START Information provided

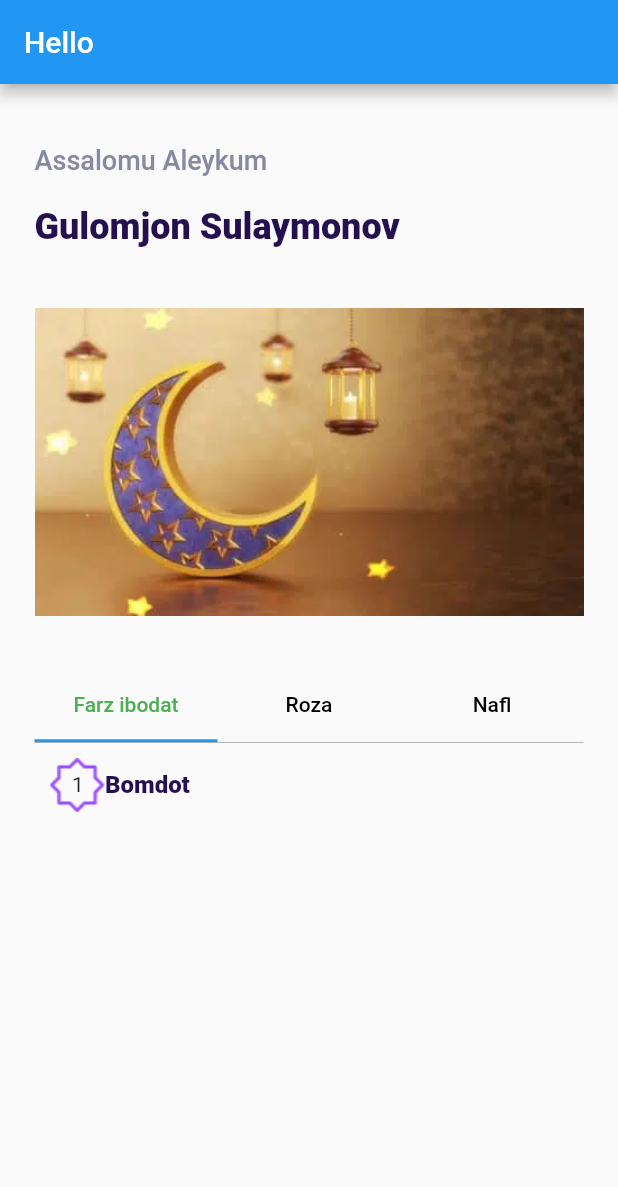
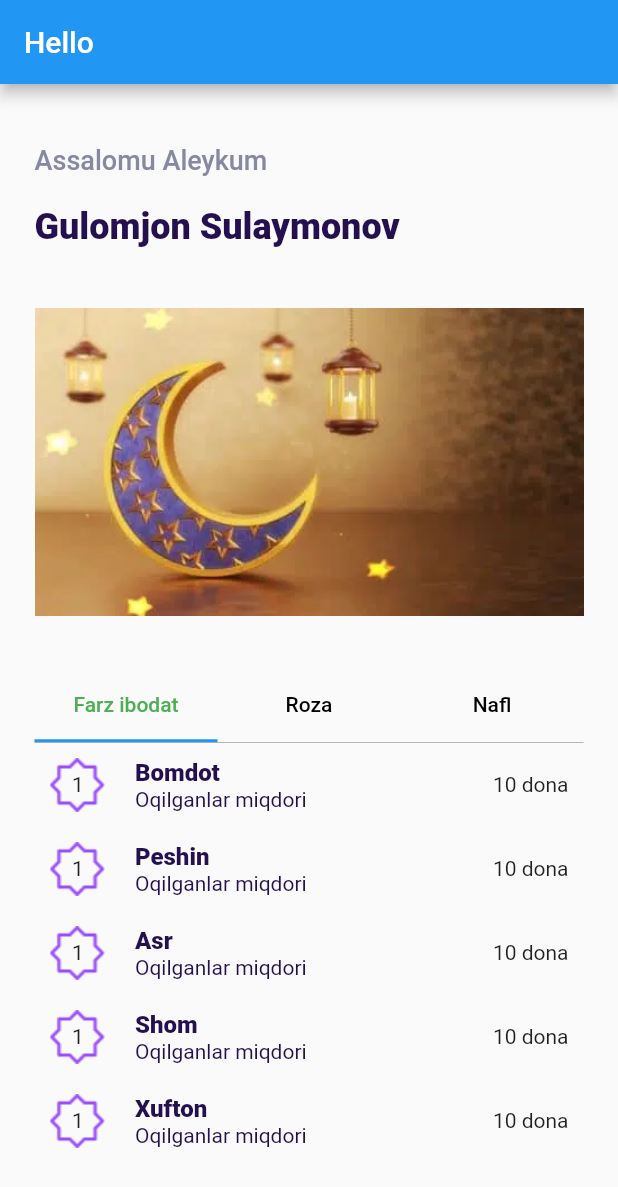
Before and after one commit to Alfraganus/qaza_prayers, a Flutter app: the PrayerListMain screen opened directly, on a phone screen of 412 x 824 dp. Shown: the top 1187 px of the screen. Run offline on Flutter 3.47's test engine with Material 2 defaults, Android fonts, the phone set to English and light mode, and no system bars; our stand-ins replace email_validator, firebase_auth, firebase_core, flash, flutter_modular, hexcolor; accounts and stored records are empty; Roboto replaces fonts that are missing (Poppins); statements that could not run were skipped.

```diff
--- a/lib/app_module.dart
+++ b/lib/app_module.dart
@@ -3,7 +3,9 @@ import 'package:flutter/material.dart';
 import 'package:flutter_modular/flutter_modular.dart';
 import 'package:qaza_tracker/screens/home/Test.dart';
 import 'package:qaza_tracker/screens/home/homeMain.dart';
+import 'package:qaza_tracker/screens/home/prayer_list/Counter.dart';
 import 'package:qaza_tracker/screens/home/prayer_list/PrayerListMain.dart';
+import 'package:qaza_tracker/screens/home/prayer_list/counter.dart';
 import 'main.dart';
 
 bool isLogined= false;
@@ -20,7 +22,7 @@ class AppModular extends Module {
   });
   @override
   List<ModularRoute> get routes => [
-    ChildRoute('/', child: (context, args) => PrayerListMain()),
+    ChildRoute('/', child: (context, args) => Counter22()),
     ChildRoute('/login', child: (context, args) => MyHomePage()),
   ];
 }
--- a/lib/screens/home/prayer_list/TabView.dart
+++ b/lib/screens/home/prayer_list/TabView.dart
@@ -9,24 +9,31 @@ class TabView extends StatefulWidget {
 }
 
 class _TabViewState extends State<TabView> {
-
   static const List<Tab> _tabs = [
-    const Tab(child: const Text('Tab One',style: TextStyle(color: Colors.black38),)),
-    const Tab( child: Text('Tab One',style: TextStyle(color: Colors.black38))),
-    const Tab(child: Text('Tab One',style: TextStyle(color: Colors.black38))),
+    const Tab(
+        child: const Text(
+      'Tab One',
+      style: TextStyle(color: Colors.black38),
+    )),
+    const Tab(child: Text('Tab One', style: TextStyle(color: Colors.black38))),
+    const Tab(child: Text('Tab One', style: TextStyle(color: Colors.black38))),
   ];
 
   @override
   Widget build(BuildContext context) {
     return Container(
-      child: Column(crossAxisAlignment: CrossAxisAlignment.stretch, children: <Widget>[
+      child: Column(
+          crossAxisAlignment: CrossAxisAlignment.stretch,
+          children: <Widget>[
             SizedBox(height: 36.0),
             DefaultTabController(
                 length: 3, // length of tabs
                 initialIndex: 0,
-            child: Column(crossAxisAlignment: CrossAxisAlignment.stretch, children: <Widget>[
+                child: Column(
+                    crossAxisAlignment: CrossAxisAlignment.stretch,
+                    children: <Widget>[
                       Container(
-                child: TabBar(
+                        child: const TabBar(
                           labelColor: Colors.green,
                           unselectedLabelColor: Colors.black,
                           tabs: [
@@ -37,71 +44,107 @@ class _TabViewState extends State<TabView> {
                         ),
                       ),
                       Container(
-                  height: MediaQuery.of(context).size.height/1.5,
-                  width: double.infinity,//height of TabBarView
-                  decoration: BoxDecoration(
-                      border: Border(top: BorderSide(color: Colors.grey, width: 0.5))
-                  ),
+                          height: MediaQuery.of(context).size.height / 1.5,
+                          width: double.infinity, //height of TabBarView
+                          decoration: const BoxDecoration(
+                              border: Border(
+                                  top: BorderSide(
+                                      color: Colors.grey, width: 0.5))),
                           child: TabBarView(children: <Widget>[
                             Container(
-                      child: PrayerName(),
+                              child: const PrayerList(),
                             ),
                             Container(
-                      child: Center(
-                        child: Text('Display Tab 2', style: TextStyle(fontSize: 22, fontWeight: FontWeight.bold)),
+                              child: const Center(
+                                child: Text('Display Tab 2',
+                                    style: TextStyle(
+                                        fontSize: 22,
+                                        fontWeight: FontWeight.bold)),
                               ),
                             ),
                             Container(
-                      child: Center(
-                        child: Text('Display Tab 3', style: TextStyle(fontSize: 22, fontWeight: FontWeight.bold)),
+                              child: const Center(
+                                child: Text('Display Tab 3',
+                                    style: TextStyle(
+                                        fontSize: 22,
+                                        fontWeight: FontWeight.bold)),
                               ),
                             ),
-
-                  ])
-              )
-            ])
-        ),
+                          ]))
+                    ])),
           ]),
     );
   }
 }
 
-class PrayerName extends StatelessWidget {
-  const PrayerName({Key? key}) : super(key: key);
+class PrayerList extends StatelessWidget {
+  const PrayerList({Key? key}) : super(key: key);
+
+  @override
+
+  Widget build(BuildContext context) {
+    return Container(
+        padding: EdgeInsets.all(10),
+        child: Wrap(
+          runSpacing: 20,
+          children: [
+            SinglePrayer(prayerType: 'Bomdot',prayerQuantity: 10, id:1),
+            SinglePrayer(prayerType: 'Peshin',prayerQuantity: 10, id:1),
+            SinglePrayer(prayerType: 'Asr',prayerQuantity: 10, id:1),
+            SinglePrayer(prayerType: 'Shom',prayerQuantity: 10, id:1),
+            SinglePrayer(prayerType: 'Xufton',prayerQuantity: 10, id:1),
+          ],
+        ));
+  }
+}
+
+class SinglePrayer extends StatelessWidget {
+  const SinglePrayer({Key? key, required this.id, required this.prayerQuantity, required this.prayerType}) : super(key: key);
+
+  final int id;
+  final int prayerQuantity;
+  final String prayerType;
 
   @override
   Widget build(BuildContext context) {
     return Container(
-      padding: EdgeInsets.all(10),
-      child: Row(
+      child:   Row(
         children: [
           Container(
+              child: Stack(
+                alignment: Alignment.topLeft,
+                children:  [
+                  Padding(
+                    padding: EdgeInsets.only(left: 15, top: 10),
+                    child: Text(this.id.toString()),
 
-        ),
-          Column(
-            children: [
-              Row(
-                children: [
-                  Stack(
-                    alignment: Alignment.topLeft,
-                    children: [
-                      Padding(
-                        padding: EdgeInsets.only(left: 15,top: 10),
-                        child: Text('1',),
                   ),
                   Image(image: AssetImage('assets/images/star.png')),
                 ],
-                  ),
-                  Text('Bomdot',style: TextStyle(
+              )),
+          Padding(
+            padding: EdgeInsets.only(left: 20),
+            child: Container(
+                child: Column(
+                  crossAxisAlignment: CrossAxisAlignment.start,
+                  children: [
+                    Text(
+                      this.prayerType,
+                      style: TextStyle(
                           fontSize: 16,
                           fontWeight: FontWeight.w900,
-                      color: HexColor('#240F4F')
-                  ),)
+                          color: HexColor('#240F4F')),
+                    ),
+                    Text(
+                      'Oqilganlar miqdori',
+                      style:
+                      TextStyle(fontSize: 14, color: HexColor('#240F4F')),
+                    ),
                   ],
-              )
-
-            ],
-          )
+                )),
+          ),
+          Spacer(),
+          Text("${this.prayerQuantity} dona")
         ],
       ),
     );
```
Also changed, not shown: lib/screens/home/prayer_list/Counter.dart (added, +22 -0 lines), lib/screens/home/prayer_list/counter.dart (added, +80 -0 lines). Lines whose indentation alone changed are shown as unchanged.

END Information provided

◆ Your assignment:
The word "PrayerName" may turn up on some lines of these records; say how many, with no other words.

◆ Result of the task:
3